WORK TO BE COMPLETED - Search the material below for the string "voor" and list each line that holds it.

** RECORDED INFORMATION follows **

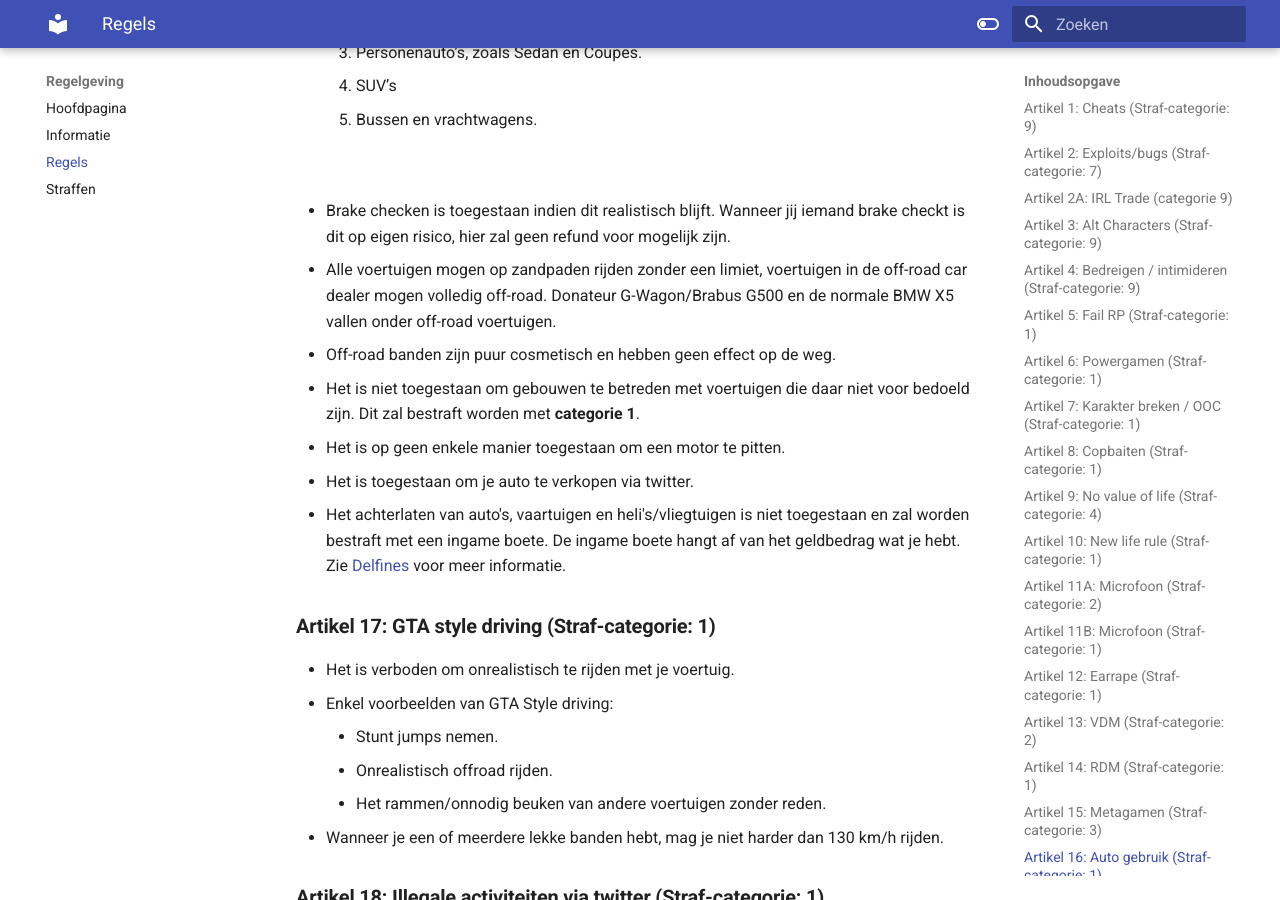
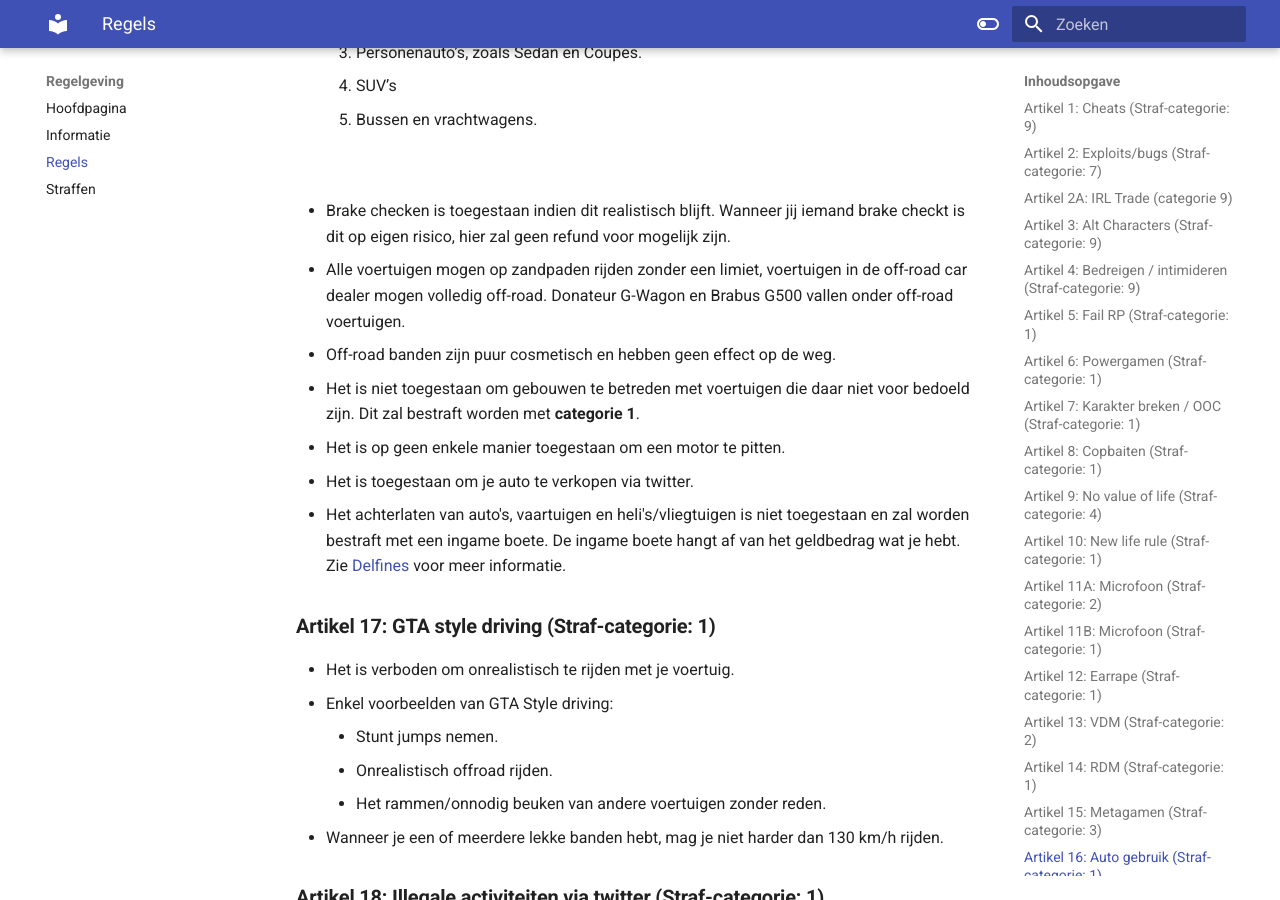
Before and after one commit to ZuiderVeenRP/apv, an MkDocs documentation site: the page built from docs/algemeen.md, in a window 1280 px wide and 900 px high, scrolled down 5191 px. Built offline with MkDocs 1.6.1 and Material for MkDocs 9.7.7, drawn with Linux system fonts in a browser that asks for light colours; comment, search, counter and statistics services are not loaded.

Commit message:
Artikel 16: Auto gebruik aangepast
BMW X5 uit de offroad regel gehaald. Deze is nu in de offroad cardealer gezet

```diff
--- a/docs/algemeen.md
+++ b/docs/algemeen.md
@@ -135,7 +135,7 @@
    </br>
 
    - Brake checken is toegestaan indien dit realistisch blijft. Wanneer jij iemand brake checkt is dit op eigen risico, hier zal geen refund voor mogelijk zijn.
-   - Alle voertuigen mogen op zandpaden rijden zonder een limiet, voertuigen in de off-road car dealer mogen volledig off-road. Donateur G-Wagon/Brabus G500 en de normale BMW X5 vallen onder off-road voertuigen.
+   - Alle voertuigen mogen op zandpaden rijden zonder een limiet, voertuigen in de off-road car dealer mogen volledig off-road. Donateur G-Wagon en Brabus G500 vallen onder off-road voertuigen.
    - Off-road banden zijn puur cosmetisch en hebben geen effect op de weg.
    - Het is niet toegestaan om gebouwen te betreden met voertuigen die daar niet voor bedoeld zijn. Dit zal bestraft worden met **categorie 1**.
    - Het is op geen enkele manier toegestaan om een motor te pitten.
```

** End of RECORDED INFORMATION **

SOLVED EXERCISE -
    - Brake checken is toegestaan indien dit realistisch blijft. Wanneer jij iemand brake checkt is dit op eigen risico, hier zal geen refund voor mogelijk zijn.
    - Het is niet toegestaan om gebouwen te betreden met voertuigen die daar niet voor bedoeld zijn. Dit zal bestraft worden met **categorie 1**.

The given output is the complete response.